Pakistan launches crackdown against sectarian militants in southwest – Metro US

Pakistan launches crackdown against sectarian militants in southwest

By Gul Yousafzai

QUETTA, Pakistan (Reuters) – Pakistani forces killed three militants at the start of a crackdown on sectarian militant group in the southwestern province of Baluchistan, officials said on Thursday, following a spate of attacks targeting security forces.

The extremist Sunni Muslim group Lashkar-e-Jhangvi (LeJ), whose roots are in Punjab province, claimed responsibility for gunning down four policemen on Tuesday and four soldiers of the paramilitary Frontier Corps in the city of Quetta on Wednesday.
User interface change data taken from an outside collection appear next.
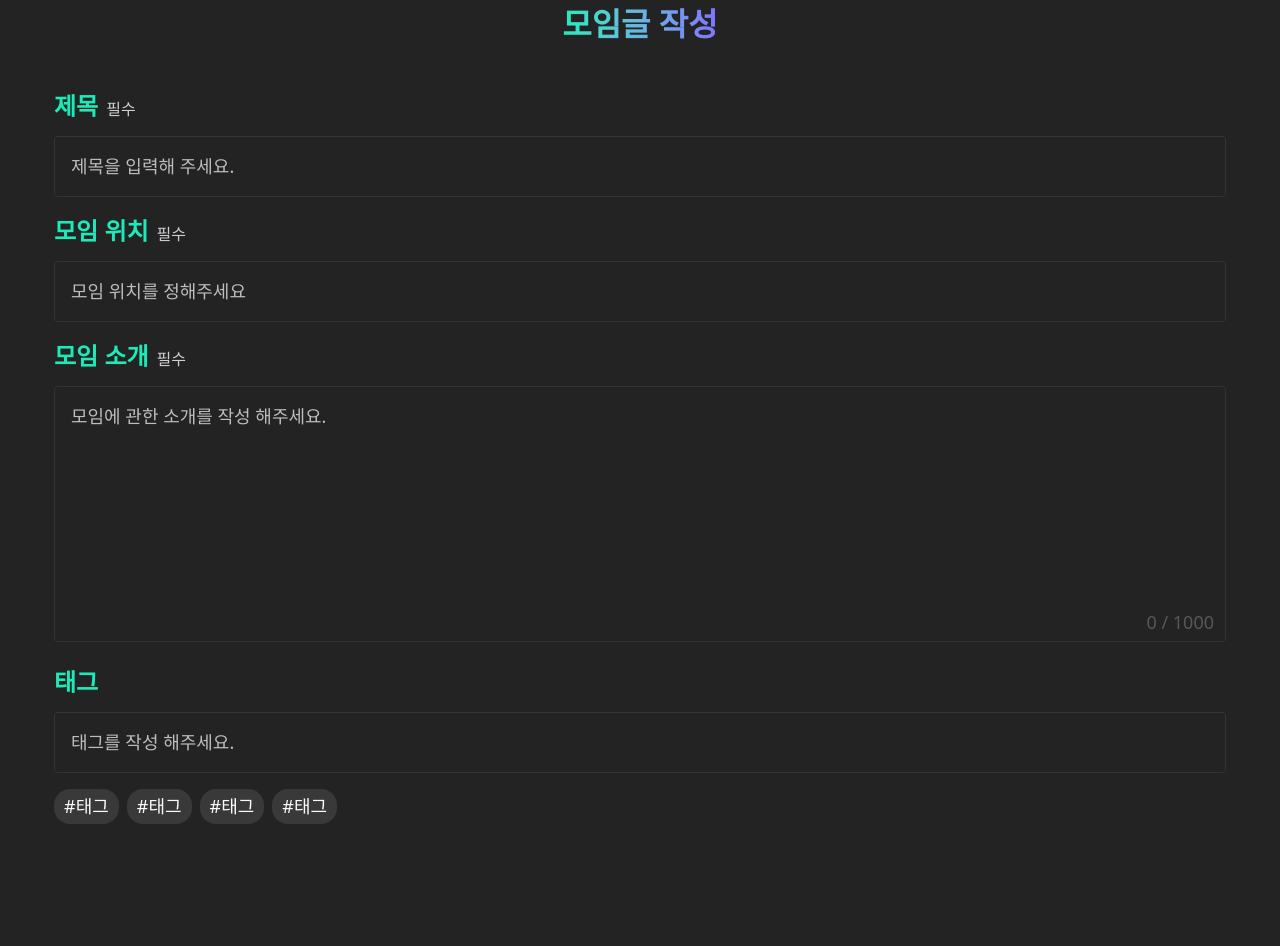
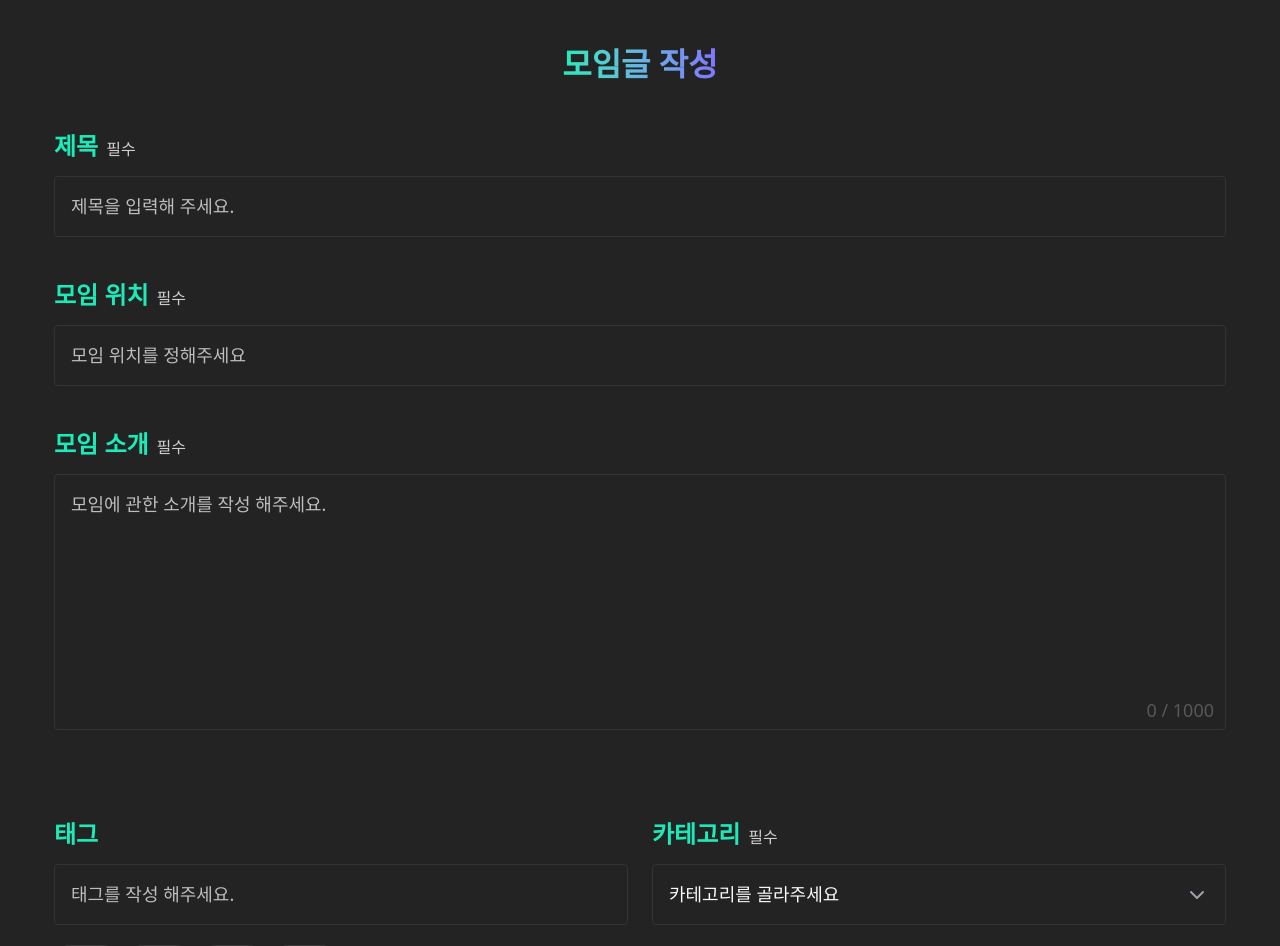
Before and after one commit to prgrms-web-devcourse-final-project/WEB4_5_88hage_FE, a Next.js app: page / in a window 1280 px wide. Shown: the top 946 px of the page. Before the commit the page ends 824 px from the top, so only its background shows below. Built offline with nearby package versions, Linux system fonts and the light colour scheme.

Commit message:
Feat: 모임글 작성 게시판 추가

```diff
--- a/src/components/button/GrayButton.tsx
+++ b/src/components/button/GrayButton.tsx
@@ -14,7 +14,7 @@ export default function GrayButton({
 }: GrayButtonProps) {
   return (
     <button
-      className={`bg-gray-default text-gray-6 w-full rounded py-3 text-[16px] font-semibold ${className}`}
+      className={`bg-gray-default text-gray-6 t3 w-full rounded py-3 font-semibold ${className}`}
       {...props}
     >
       {children}
--- a/src/components/layout/CategorySelect.tsx
+++ b/src/components/layout/CategorySelect.tsx
@@ -1,43 +1,77 @@
 'use client';
-import { useState } from 'react';
+import { useState, useEffect, useRef } from 'react';
+import { ChevronDown } from 'lucide-react';
 
 type CategorySelectProps = {
-  title: string;
   isRequired?: boolean;
   options: string[];
 };
 
 export default function CategorySelect({
-  title,
   isRequired = false,
   options,
 }: CategorySelectProps) {
+  const [isOpen, setIsOpen] = useState(false);
   const [selected, setSelected] = useState('');
+  const componentRef = useRef<HTMLDivElement>(null);
+
+  useEffect(() => {
+    function handleClickOutside(event: MouseEvent) {
+      if (
+        componentRef.current &&
+        !componentRef.current.contains(event.target as Node)
+      ) {
+        setIsOpen(false);
+      }
+    }
+    document.addEventListener('mousedown', handleClickOutside);
+    return () => {
+      document.removeEventListener('mousedown', handleClickOutside);
+    };
+  }, [componentRef]);
+
+  const handleSelect = (option: string) => {
+    setSelected(option);
+    setIsOpen(false);
+  };
 
   return (
-    <div className="mt-6 w-full px-6">
-      <label className="text-main mb-2 block text-[16px] font-semibold lg:text-[24px]">
-        {title}
+    <div className="relative mt-6 w-full lg:mt-10" ref={componentRef}>
+      <label className="text-main mb-3 block text-[16px] font-semibold lg:text-[24px]">
+        카테고리
         {isRequired && (
-          <span className="ml-2 text-[12px] font-medium text-[#cecece]">
-            (필수)
-          </span>
+          <span className="t4 ml-2 font-medium text-[#cecece]">필수</span>
         )}
       </label>
-      <select
-        className="t3 w-full rounded border border-[#343434] bg-[#1a1a1a] p-4 text-white"
-        value={selected}
-        onChange={(e) => setSelected(e.target.value)}
+      <button
+        type="button"
+        className="t3 bg-bg-color flex w-full items-center justify-between rounded border border-[#343434] p-4 text-left text-white"
+        onClick={() => setIsOpen(!isOpen)}
       >
-        <option value="" disabled hidden>
-          카테고리를 골라주세요
-        </option>
-        {options.map((option) => (
-          <option key={option} value={option}>
-            {option}
-          </option>
-        ))}
-      </select>
+        <span>{selected || '카테고리를 골라주세요'}</span>
+        <ChevronDown
+          className={`transform transition-transform duration-200 ${
+            isOpen ? 'rotate-180' : ''
+          }`}
+          color="#9CA3AF"
+        />
+      </button>
+      {isOpen && (
+        <div className="absolute z-10 mt-2 w-full rounded border border-[#343434] bg-[#242424] p-4 text-white">
+          <div className="flex-wrap gap-2">
+            {options.map((option) => (
+              <button
+                key={option}
+                type="button"
+                className="t3 bg-[#343434] px-4 py-2"
+                onClick={() => handleSelect(option)}
+              >
+                {option}
+              </button>
+            ))}
+          </div>
+        </div>
+      )}
     </div>
   );
 }
--- a/src/components/layout/WritingForm.tsx
+++ b/src/components/layout/WritingForm.tsx
@@ -22,14 +22,14 @@ export default function WritingForm({
 
   return (
     <>
-      <div className="w-full px-6">
+      <div className="w-full">
         <div className="text-main text-[16px] font-semibold lg:text-[24px]">
           {title}
           {isRequired && (
             <span className="t5 t4 ml-2 font-medium text-[#cecece]">필수</span>
           )}
         </div>
-        <div className="relative mb-4">
+        <div className="relative mb-4 lg:mb-10">
           {isLongForm ? (
             <textarea
               className="placeholder-gray-4 t3 mt-3 h-64 w-full resize-none rounded border border-[#343434] p-4 text-white"
--- a/src/pages/GatheringCreatePage.tsx
+++ b/src/pages/GatheringCreatePage.tsx
@@ -1,11 +1,13 @@
+import GrayButton from '@/components/button/GrayButton';
 import Tag from '@/components/common/Tag';
+import CategorySelect from '@/components/layout/CategorySelect';
 import WritingForm from '@/components/layout/WritingForm';
 
 export default function GatheringCreatePage() {
   return (
     <>
-      <div className="mx-auto flex w-full max-w-[1220px] flex-col items-center">
-        <div className="from-main to-text mb-10 inline bg-gradient-to-r bg-clip-text text-[24px] font-semibold text-transparent md:text-[30px] lg:text-[32px]">
+      <div className="mx-auto mb-10 flex w-full max-w-[1220px] flex-col items-center px-6">
+        <div className="from-main to-text mt-10 mb-10 inline bg-gradient-to-r bg-clip-text text-[24px] font-semibold text-transparent md:text-[30px] lg:text-[32px]">
           모임글 작성
         </div>
 
@@ -30,19 +32,42 @@ export default function GatheringCreatePage() {
           isLongForm
         />
 
+        <div className="flex w-full flex-col items-baseline lg:flex-row lg:gap-6">
+          {/* 태그 입력 영역 */}
+          <div className="w-full lg:w-1/2">
             <WritingForm
               title="태그"
               placeholder="태그를 작성 해주세요."
               isRequired={false}
               isLongForm={false}
             />
-        <div className="flex w-full flex-wrap justify-start gap-2 px-6">
+            <div className="flex flex-wrap justify-start gap-2 lg:mt-[-20px]">
               <Tag />
               <Tag />
               <Tag />
               <Tag />
             </div>
           </div>
+
+          {/* 카테고리 선택 영역 */}
+          <div className="w-full lg:w-1/2">
+            <CategorySelect
+              isRequired
+              options={[
+                '문화',
+                '운동',
+                '푸드',
+                '자기계발',
+                '게임',
+                '여행',
+                '예술',
+              ]}
+            />
+          </div>
+        </div>
+
+        <GrayButton className="mt-10 lg:mt-20">작성하기</GrayButton>
+      </div>
     </>
   );
 }
```
Lines whose indentation alone changed are shown as unchanged.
A spokesman for the paramilitary Frontier Corps said the government had decided to launch an armed operation against LeJ at a late night meeting on Wednesday.

“Three terrorists belonging to LeJ have been killed in an armed clash with Frontier Corps and intelligence personnel,” said Khan Wasey, the spokesman for the paramilitary force.

He said the killings took place during a search operation in the early hours of Thursday.

Last year, police killed the leader of the LeJ, Malik Ishaq, signaling a shift in the Pakistani government’s strategy for dealing with the group.

Baluchistan chief minister Sananullah Zehri condemned the killing of the policemen and soldiers and said “strict actions would be launched against terrorists and their supporters”.

Baluchistan is Pakistan’s poorest and least developed province and has suffered a long-running separatist violence.

Ethnic Baluch activists and human rights groups accuse the military of carrying out a campaign of kidnapping, torture and extrajudicial killing against suspected separatists, and a security measures have severely limited freedom of movement in the province.

Pakistan and China are developing multi-billion-dollar energy and infrastructure projects in the sparsely populated region as part of a plan to create a corridor stretching from the Arabian Sea to China’s Xinjiang region.

(Writing by Mehreen Zahra-Malik; Editing by Simon Cameron-Moore)